Problems powering Arduino Nano trough VIN pin using 9V DC adapter

Hi to all.
I am having problems powering an Arduino Nano using a 9V wall adapter using the VIN pin. The arduino has the following components:

  • 2 LEDs
  • 3 pin buzzer module
  • relay module
  • push button switch

I have programmed a series of actions upon pushing the button: power the LEDs, activate the relay and play a buzzer sound. Everything works correctly while it is powered using the standard USB cable, however it works erratically and no sound is emitted when the Arduino is powered using the VIN pin. I have verified the output voltage is correct using a multimeter. The adapter output is rated to 1 amp.

I am attaching a photo of the Arduino and its components. I would greatly appreciate any feedback regarding this issue.

Try using a different breadboard. I suspect you have connections problems.
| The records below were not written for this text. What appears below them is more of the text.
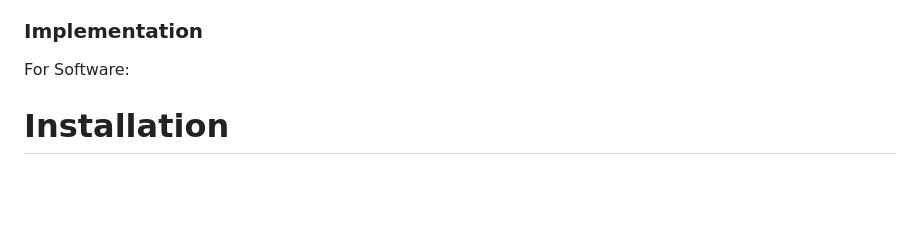
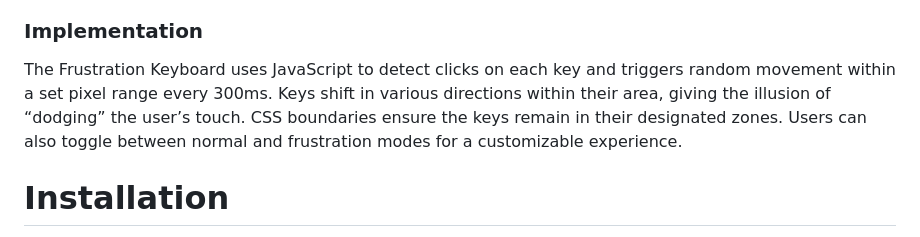
Before and after one commit to devil-creator/canFUSE, a Markdown page: README.md, the part around the change. Drawn GitHub-style; blank space fills up the shorter version.

Commit message:
Added Implementation details

```diff
--- a/README.md
+++ b/README.md
@@ -30,7 +30,7 @@ For Software:
 
 
 ### Implementation
-For Software:
+The Frustration Keyboard uses JavaScript to detect clicks on each key and triggers random movement within a set pixel range every 300ms. Keys shift in various directions within their area, giving the illusion of “dodging” the user’s touch. CSS boundaries ensure the keys remain in their designated zones. Users can also toggle between normal and frustration modes for a customizable experience.
 # Installation
 [commands]
 
```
Paul

Paul_KD7HB:
Try using a different breadboard. I suspect you have connections problems.

Paul

Thanks for the feedback. After the photo was taken i soldered the component wires directly to the arduino board and the issue persists. I have checked the continuity of the wires and they appear to work fine. One thing i noticed is that if the buzzer is disconnected the system works fine. Perhaps that buzzer is draining more voltage than the regulator is able to provide?

The adapter output is rated to 1 amp.

Yeah but not the on-board 5V regulator. The higher the voltage at Vin, the less current you have available.
I'm quite sure a 7.5V adapter would work fine. (note that the 9V adapter could output 11-12V unless fully loaded)
Alternatively, you could power the relay separately.

Note: Its the relay draining most of the power ... the buzzer failing to work is just a symptom.
As a test, try disconnecting the relay or turning it off in your code (have your earmuffs handy).

dlloyd:
Yeah but not the on-board 5V regulator. The higher the voltage at Vin, the less current you have available.
I'm quite sure a 7.5V adapter would work fine. (note that the 9V adapter could output 11-12V unless fully loaded)
Alternatively, you could power the relay separately.

Note: Its the relay draining most of the power ... the buzzer failing to work is just a symptom.
(as a test, try disconnecting the relay or turning it off in your code).

Thank you for the feedback, it makes sense. Will try another power supply as a test and also disconnecting the relay and see what happens.

A 5V PSU would be better...

A 5V PSU would be better...

Agreed ... and a sure thing! +1

PerryBebbington:
A 5V PSU would be better...

In that case it would be safe to wire the 5V leads of a 5V adapter to the 5V PIN on the arduino? I will try taking apart a cheap phone charger and wiring its output directly to the Arduino board. I am looking for a smaller foorprint than using a USB cable/connectors.

In that case it would be safe to wire the 5V leads of a 5V adapter to the 5V PIN on the Arduino?

Perfectly safe, that's what it's for (well, one reason anyway).

I suggest you start collecting old power supplies from discarded electronics, that way you will always have a power supply for anything you make.

PerryBebbington:
Perfectly safe, that's what it's for (well, one reason anyway).

I suggest you start collecting old power supplies from discarded electronics, that way you will always have a power supply for anything you make.

Thanks alot for your feedback PerryBebbington! :slight_smile:

esquirish:
In that case it would be safe to wire the 5V leads of a 5V adapter to the 5V PIN on the arduino? I will try taking apart a cheap phone charger and wiring its output directly to the Arduino board. I am looking for a smaller foorprint than using a USB cable/connectors.

Just cut the connector off the far end of the charger wire. Strip a bit of insulation off each of the two wires. I hope you know how to solder! The wires should by color coded or marked to show the + and the - wires. Check with your multimeter.
Paul

Paul_KD7HB:
Just cut the connector off the far end of the charger wire. Strip a bit of insulation off each of the two wires. I hope you know how to solder! The wires should by color coded or marked to show the + and the - wires. Check with your multimeter.
Paul

Will do that, thatnks for your input. Will report my findings when new adapter is tested.
Cheers